It was devastating to learn that Wakelyn’s story is drawn from her own biography. Wakelyn did indeed lose her partner under similar circumstances to the protagonist. (Ironically, since Wakelyn’s real-life partner died on December 7, 2015, he would not be one among the count of 11,807.) While the biographical origins of the novel clearly contribute to its power and authenticity, there are also biographical echoes that are perhaps unnecessary to the story. The book opens with the obituary for Sam, which mentions an older child from a previous relationship, a detail that reflects the author’s partner’s own family. Other than a brief note, this fictional child plays no part in the novel. A bit of pruning here would likely have been a wise editorial choice. The novel is, however, so dynamic that it seems churlish to critique.
Wakelyn doesn’t spare her protagonist in the depiction of Elsie’s all too human faults, the selfishness of her grief, the keen yearning that sends her quickly into seeking solace with other men. There are a few cringe-worthy moments that reflect badly on Elsie. Even so, painting her as a suffering saint and martyr would have been far less accurate, and far less respectful of the realities of human mourning.
Wakelyn unstintingly shows us Elsie’s struggles to look after her two children, and the story acknowledges Elsie’s emotional withdrawal and absence. Absent too from the narrative is any sense of the children’s own loss of a loving father and stepfather, particularly in the older child, Lark, who would clearly be suffering as well. The comparison may be unfair, but Toews’ ability to portray a child’s world in many of her novels adds to the psychological richness she creates.

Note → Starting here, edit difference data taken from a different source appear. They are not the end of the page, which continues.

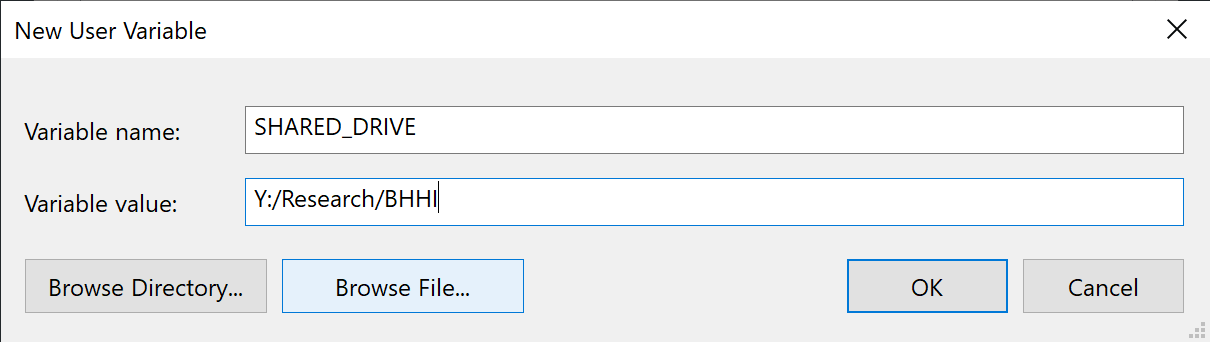
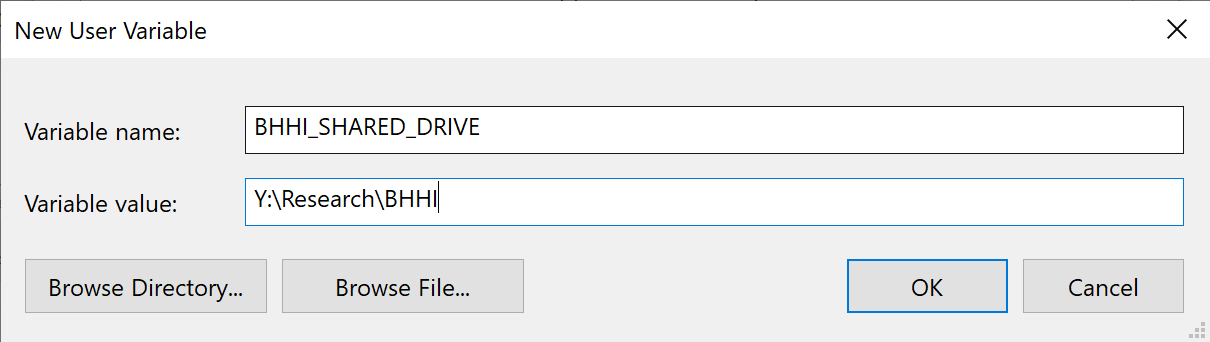
update envvar image

diff --git a/README.md b/README.md
@@ -10,9 +10,7 @@ guide](https://style.tidyverse.org/) by Hadley Wickham
 modifications for the Stata language.
 
 ## Files
-## Files
 
-### Names
 ### Names
 
 File names should be meaningful and end in .do. Avoid using special
@@ -48,7 +46,6 @@ file names that are all lower case, and never have names that differ
 only in their capitalization.
 
 ### File paths
-### File paths
 
 **Always use relative file paths** in code instead of absolute file
 paths. Relative file paths are, as the name suggests, relative to the
@@ -80,7 +77,6 @@ likely to cause path compatibility problems. If you find yourself using
 you’re trying to do that doesn’t involve changing the working directory.
 
 #### Absolute file paths
-#### Absolute file paths
 
 There is one situation where we need to use absolute file paths: shared
 data resources. These are datasets used across multiple projects or
@@ -100,25 +96,20 @@ individually set the path to our shared drive as an environmental
 variable and then in our code reference the environmental variable to
 get to the shared drive. This allows the paths to work across operating
 systems and doesn’t require us to have the same shared drive setup.
-variables and they store a string in a named variable. So we
-individually set the path to our shared drive as an environmental
-variable and then in our code reference the environmental variable to
-get to the shared drive. This allows the paths to work across operating
-systems and doesn’t require us to have the same shared drive setup.
 
 To make things easy we standardize the name of the environmental
 variable and load the path to the shared drive into a Stata global
 variable, which is easier to use in code. We call the environmental
-variable `SHARED_DRIVE` and set it in the global variable
-`${shared_drive}`. Here’s the code snippet:
+variable `BHHI_SHARED_DRIVE` and set it in the global variable
+`${bhhi_shared_drive}`. Here’s the code snippet:
 
 ``` stata
 global bhhi_shared_drive : env BHHI_SHARED_DRIVE
 ```
 
 Add this line your `profile.do` file and it will run everytime you start
-Stata and the `${shared_drive}` global variable will always be available
-for you. For example:
+Stata and the `${bhhi_shared_drive}` global variable will always be
+available for you. For example:
 
 ``` stata
 use "${bhhi_shared_drive}/statewide_survey_processed_data/latest/statewide_survey_processed.dta"
@@ -172,9 +163,7 @@ On Mac, it’s location probably looks like this: `/Users/eve/profile.do`
 >     appropriate): `export BHHI_SHARED_DRIVE="PATH TO SHARED DRIVE"`
 
 </div>
-</div>
 
-### Internal structure
 ### Internal structure
 
 Use commented lines of - and = to break up your file into easily
@@ -191,9 +180,7 @@ a comment at the top of the file so others can ensure they have those
 files or packages installed.
 
 ## Syntax
-## Syntax
 
-### Variable names
 ### Variable names
 
 Stata has rules for variable names:
@@ -221,13 +208,11 @@ _1_day
 ```
 
 ### Spacing
-### Spacing
 
 The spacebar is your friend! Putting spaces in your code makes it more
 readable and easier to understand, both for others and for your future
 self.
 
-#### Operators
 #### Operators
 
 Most operators (`+`, `-`, `=`, `==`, `<`, `<=`, etc.) should have spaces
@@ -253,7 +238,6 @@ replace fruit="apple" if fruit!="banana"
 ```
 
 #### Parentheses
-#### Parentheses
 
 Do not put spaces inside or outside parentheses for function calls.
 
@@ -266,7 +250,6 @@ egen mean = mean (lexp)
 egen mean = mean( lexp )
 ```
 
-#### Commas
 #### Commas
 
 Always put a space after a comma, never before, just like in regular
@@ -281,7 +264,6 @@ tab foo bar,row
 tab foo bar , row
 ```
 
-### Loops
 ### Loops
 
 Try to avoid repeating yourself when writing code. If you find yourself
@@ -312,7 +294,6 @@ replace `var' = `var' + 1
 ```
 
 ### Commands
-### Commands
 
 Stata doesn’t require you to type the full name of a command (ie.
 `generate`, `gen`, and `g` are all legal ways to invoke the `generate`
@@ -341,7 +322,6 @@ ta foo bar
 ```
 
 ### Comments
-### Comments
 
 Comments should describe *why* you are writing a particular piece of
 code that needs additional explanation, not *how* the code works. The
@@ -360,7 +340,6 @@ explanation text in one document that makes it much easier to understand
 what’s happening than code comments and a log file.
 
 #### Single-line comments
-#### Single-line comments
 
 Use `//` instead of `*` for line comments. While you can start a line
 comment with `*` in Stata, it’s not a good idea because it’s too easily
@@ -372,7 +351,6 @@ confused with multiplication.
 * Bad
 ```
 
-#### Multi-line comments
 #### Multi-line comments
 
 Use `/*` and `*/` for multi-line comments
@@ -399,7 +377,6 @@ comment
 */
 ```
 
-### Semicolons
 ### Semicolons
 
 Unless you have a good reason don’t use semicolons (`;`) to denote line
@@ -430,7 +407,6 @@ tabstat variable_1 variable_2 variable_3
 #delimit cr
 ```
 
-### Long lines
 ### Long lines
 
 Try to keep individual lines of code to 80 characters. This is a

As Wakelyn’s novel draws to a close and Elsie begins to regain some more stable footing, we see more of the children and Elsie’s connection to them. Perhaps it would be asking too much of Wakelyn’s story to encompass sorrow upon sorrow. This book remains a compelling and moving tale and an accomplished debut.
Rhea Tregebov is an award-winning poet and the celebrated author of five children’s picture books as well as two novels, Rue des Rosiers (2019) and The Knife Sharpener’s Bell (2009). She lives and writes in Vancouver, where she is Associate Professor Emerita at the School of Creative Writing at UBC. She served as Chair of the Writers’ Union of Canada from 2021 to 2023. She is currently completing her eighth collection of poetry, which will be published by Véhicule Press in Spring 2024. Rue des Rosiers was reviewed in BCR by Paul Hendrick.
The British Columbia Review
Interim Editors, 2023-24: Trevor Marc Hughes (non-fiction), Brett Josef Grubisic (fiction)
Publisher: Richard Mackie
Formerly The Ormsby Review, The British Columbia Review is an on-line book review and journal service for BC writers and readers. The Advisory Board now consists of Jean Barman, Wade Davis, Robin Fisher, Barry Gough, Hugh Johnston, Kathy Mezei, Patricia Roy, Maria Tippett, and Graeme Wynn. Provincial Government Patron (since September 2018): Creative BC. Honorary Patron: Yosef Wosk. Scholarly Patron: SFU Graduate Liberal Studies. The British Columbia Review was founded in 2016 by Richard Mackie and Alan Twigg.
“Only connect.” – E.M. Forster